Monday, April 7, 2014

Judging Silicon Valley

If there was ever a guy you could rely on to properly skewer a corporate culture, it's Mike Judge.

The director, writer and animator dropped Office Space on our heads 15 years ago and still to this day nothing touches it in terms of picking apart the subtle absurdity of conventional work environments. Perhaps the British version of the Office does, but it's a totally different beast.

Office Space is one of my all-time favourite comedies and I enjoyed his other stab at workplace humour in Extract, though that film isn't nearly as memorable.

After feeding off the mundane existence of the average worker drone, it's nice to see Judge shooting higher with his excellent new series, Silicon Valley.

I watched the pilot episode last night on HBO and it was like a getting a drink of water in a desert of tech titan worshipping. This is a culture that has been screaming to be made fun of, and Judge appears more than up to the task.

The episode starts with Kid Rock playing a private party for some new startup while guys like Elon Musk and Eric Schmidt mingle, oblivious to his blasting rock. The startup's leader blathers on about "changing the world" with their new app and creating "disruption" in the digital age. Judge nails the diluted self-importance radiating from many of Silicon Valley's would be masters.

T.J. Miller as a tech guru
The show centres around a nerdy group of programmers (is there any other kind?) being mentored by a dim Svengali-like character played by T.J. Miller. This guy always does overconfident and obnoxious perfectly and I maintain that he and Jay Baruchel did great work together in the underrated She's Out of My League.

And of course it's nice to see Martin Starr playing a semi-grown up version of his Freaks and Geeks character, Bill Haverchuk.

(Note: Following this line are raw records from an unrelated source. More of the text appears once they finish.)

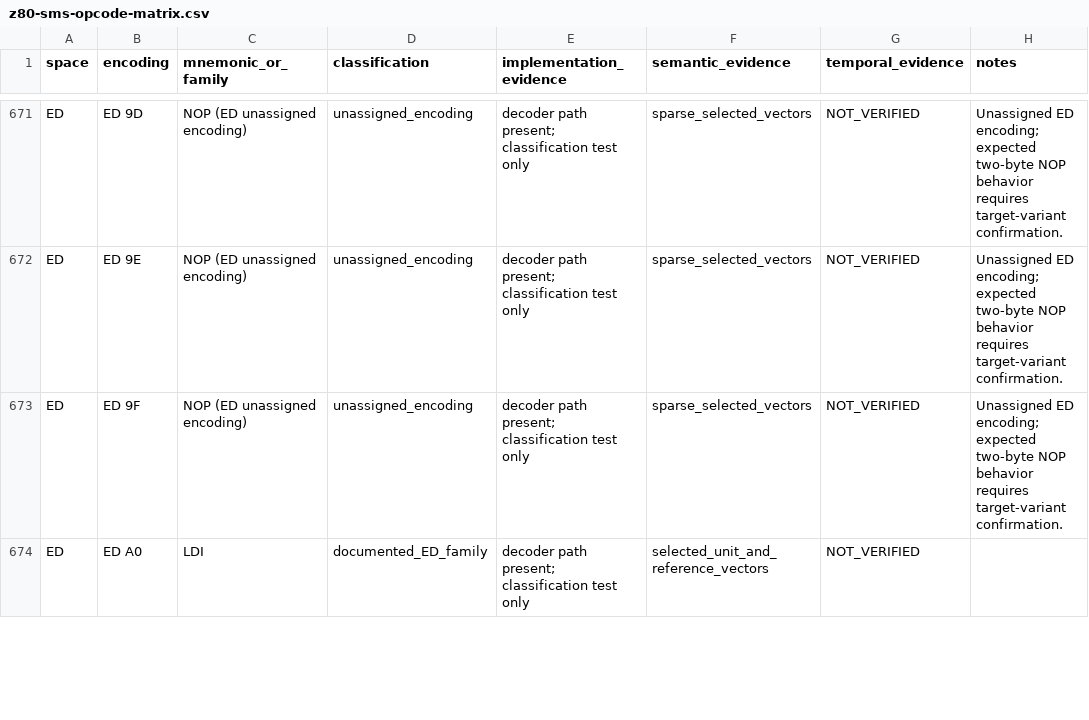
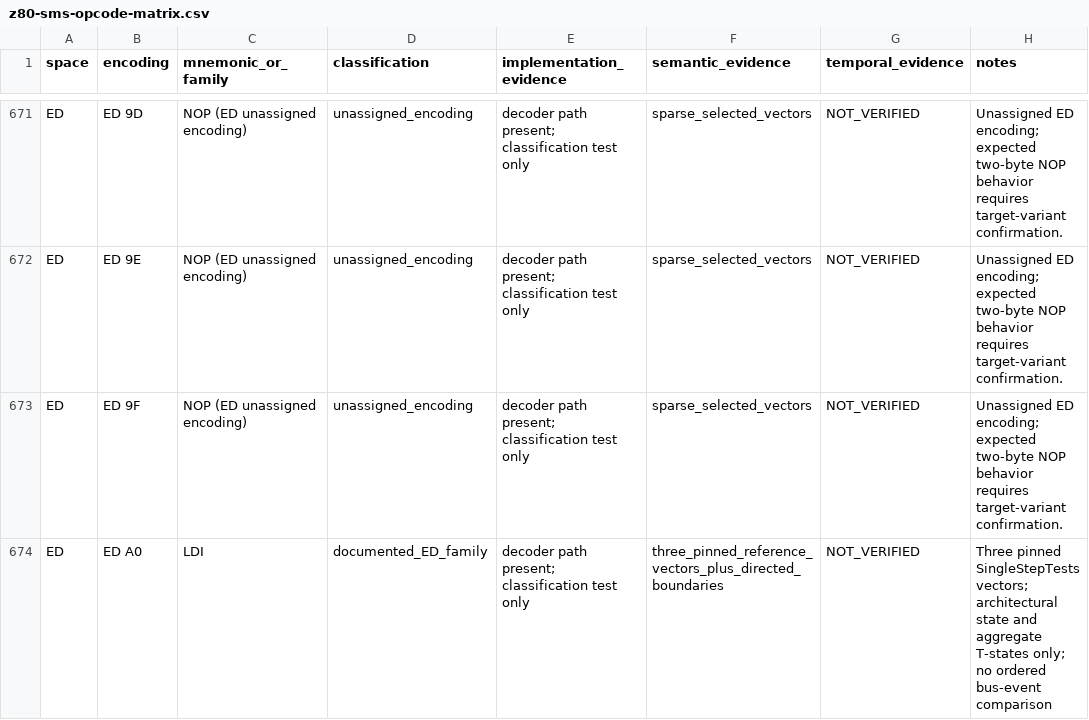
Before and after one commit to leonardo201800478/sega-emulator, a CSV file: docs/architecture/z80-sms-opcode-matrix.csv, drawn as a sheet; only a part is shown, gaps mark what is left out; the diff covers the shown part only.

Commit message:
docs(z80): update ED block opcode evidence matrix

```diff
--- a/docs/architecture/z80-sms-opcode-matrix.csv
+++ b/docs/architecture/z80-sms-opcode-matrix.csv
@@ -673,2 +673,2 @@
 "ED","ED 9F","NOP (ED unassigned encoding)","unassigned_encoding","decoder path present; classification test only","sparse_selected_vectors","NOT_VERIFIED","Unassigned ED encoding; expected two-byte NOP behavior requires target-variant confirmation."
-"ED","ED A0","LDI","documented_ED_family","decoder path present; classification test only","selected_unit_and_reference_vectors","NOT_VERIFIED",""
+"ED","ED A0","LDI","documented_ED_family","decoder path present; classification test only","three_pinned_reference_vectors_plus_directed_boundaries","NOT_VERIFIED","Three pinned SingleStepTests vectors; architectural state and aggregate T-states only; no ordered bus-event comparison"
```
Also changed, not shown: 14 edited cells elsewhere in this file.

Silicon Valley has a blast highlighting the ridiculous names that come out of tech culture. The lead character, played by Nelson, B.C.'s Thomas Middleditch, works at a company called "Hooli," while Miller's character laments selling his startup, "Aviato." The show also has fun painting SV billionaires as over-the-top eccentrics who drive ultra-narrow smart cars and wear ugly toe shoes while consulting their spiritual gurus.

The show is slated for eight episodes and it will be interesting to see how deep Judge plunges his satire knife. Hopefully guys like Mark Zuckerberg and Sergey Brin can take a joke.

Here's the entire first episode: